WHAT TO DO
Search the data below for the word "from" and copy each line that holds it.

┌──

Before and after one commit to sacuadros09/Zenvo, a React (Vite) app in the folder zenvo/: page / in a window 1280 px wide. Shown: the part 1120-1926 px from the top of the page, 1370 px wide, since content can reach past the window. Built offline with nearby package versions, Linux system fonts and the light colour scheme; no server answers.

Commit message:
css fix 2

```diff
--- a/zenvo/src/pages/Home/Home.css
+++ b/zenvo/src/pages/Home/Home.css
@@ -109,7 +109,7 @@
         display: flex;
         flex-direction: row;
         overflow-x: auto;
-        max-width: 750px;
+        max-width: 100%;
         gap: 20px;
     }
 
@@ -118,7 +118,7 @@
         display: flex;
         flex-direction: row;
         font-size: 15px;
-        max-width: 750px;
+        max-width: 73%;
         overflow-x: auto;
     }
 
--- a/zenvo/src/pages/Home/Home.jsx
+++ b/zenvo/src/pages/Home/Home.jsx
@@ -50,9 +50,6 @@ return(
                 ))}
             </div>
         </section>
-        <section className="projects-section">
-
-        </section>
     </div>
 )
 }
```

└──
┌──

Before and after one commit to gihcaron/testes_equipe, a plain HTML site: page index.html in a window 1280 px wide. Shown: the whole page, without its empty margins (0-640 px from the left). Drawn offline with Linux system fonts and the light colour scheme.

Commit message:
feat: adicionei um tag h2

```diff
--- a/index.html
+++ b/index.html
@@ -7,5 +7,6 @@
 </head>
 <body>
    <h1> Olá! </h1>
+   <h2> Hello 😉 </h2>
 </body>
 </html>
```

└──
┌──

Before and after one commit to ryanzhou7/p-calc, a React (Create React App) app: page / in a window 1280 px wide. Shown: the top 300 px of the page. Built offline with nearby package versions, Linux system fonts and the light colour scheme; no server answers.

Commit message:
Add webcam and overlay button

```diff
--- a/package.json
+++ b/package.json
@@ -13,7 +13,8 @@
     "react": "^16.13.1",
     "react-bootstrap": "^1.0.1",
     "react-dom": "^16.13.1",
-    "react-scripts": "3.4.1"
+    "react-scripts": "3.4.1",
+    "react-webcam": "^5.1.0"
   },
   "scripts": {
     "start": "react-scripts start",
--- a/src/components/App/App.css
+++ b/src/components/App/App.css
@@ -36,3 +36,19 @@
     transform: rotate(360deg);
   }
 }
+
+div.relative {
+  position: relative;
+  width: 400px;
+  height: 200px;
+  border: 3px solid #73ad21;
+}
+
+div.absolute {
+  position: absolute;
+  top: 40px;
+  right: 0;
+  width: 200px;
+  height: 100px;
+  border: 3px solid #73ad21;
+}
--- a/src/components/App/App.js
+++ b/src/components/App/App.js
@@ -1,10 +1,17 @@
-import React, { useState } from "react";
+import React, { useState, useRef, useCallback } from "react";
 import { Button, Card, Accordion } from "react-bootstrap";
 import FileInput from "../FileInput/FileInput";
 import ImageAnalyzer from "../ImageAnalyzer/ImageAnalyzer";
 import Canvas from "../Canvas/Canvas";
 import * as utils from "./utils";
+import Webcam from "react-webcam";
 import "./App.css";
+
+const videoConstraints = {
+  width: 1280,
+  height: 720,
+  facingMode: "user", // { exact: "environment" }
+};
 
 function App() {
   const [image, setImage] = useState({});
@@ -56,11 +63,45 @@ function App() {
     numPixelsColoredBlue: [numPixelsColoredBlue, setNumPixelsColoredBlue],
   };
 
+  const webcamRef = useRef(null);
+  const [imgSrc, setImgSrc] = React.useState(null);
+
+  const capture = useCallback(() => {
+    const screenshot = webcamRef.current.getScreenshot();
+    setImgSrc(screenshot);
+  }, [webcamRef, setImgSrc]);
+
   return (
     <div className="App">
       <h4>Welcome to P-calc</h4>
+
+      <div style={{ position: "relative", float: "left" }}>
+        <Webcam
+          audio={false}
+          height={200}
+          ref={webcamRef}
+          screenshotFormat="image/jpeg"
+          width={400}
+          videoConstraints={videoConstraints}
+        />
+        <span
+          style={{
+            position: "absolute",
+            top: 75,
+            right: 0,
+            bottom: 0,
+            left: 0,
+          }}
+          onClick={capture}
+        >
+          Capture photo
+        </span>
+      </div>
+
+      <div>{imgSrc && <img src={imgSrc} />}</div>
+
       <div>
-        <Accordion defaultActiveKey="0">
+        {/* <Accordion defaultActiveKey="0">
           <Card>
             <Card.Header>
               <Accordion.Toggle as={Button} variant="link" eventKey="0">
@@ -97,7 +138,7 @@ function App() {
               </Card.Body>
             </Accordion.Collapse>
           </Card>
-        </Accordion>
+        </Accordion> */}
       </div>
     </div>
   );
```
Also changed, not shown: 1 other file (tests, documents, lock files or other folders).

└──

EXERCISE OUTPUT
Before and after one commit to sacuadros09/Zenvo, a React (Vite) app in the folder zenvo/: page / in a window 1280 px wide. Shown: the part 1120-1926 px from the top of the page, 1370 px wide, since content can reach past the window. Built offline with nearby package versions, Linux system fonts and the light colour scheme; no server answers.
Before and after one commit to gihcaron/testes_equipe, a plain HTML site: page index.html in a window 1280 px wide. Shown: the whole page, without its empty margins (0-640 px from the left). Drawn offline with Linux system fonts and the light colour scheme.
-import React, { useState } from "react";
+import React, { useState, useRef, useCallback } from "react";
 import { Button, Card, Accordion } from "react-bootstrap";
 import FileInput from "../FileInput/FileInput";
 import ImageAnalyzer from "../ImageAnalyzer/ImageAnalyzer";
 import Canvas from "../Canvas/Canvas";
 import * as utils from "./utils";
+import Webcam from "react-webcam";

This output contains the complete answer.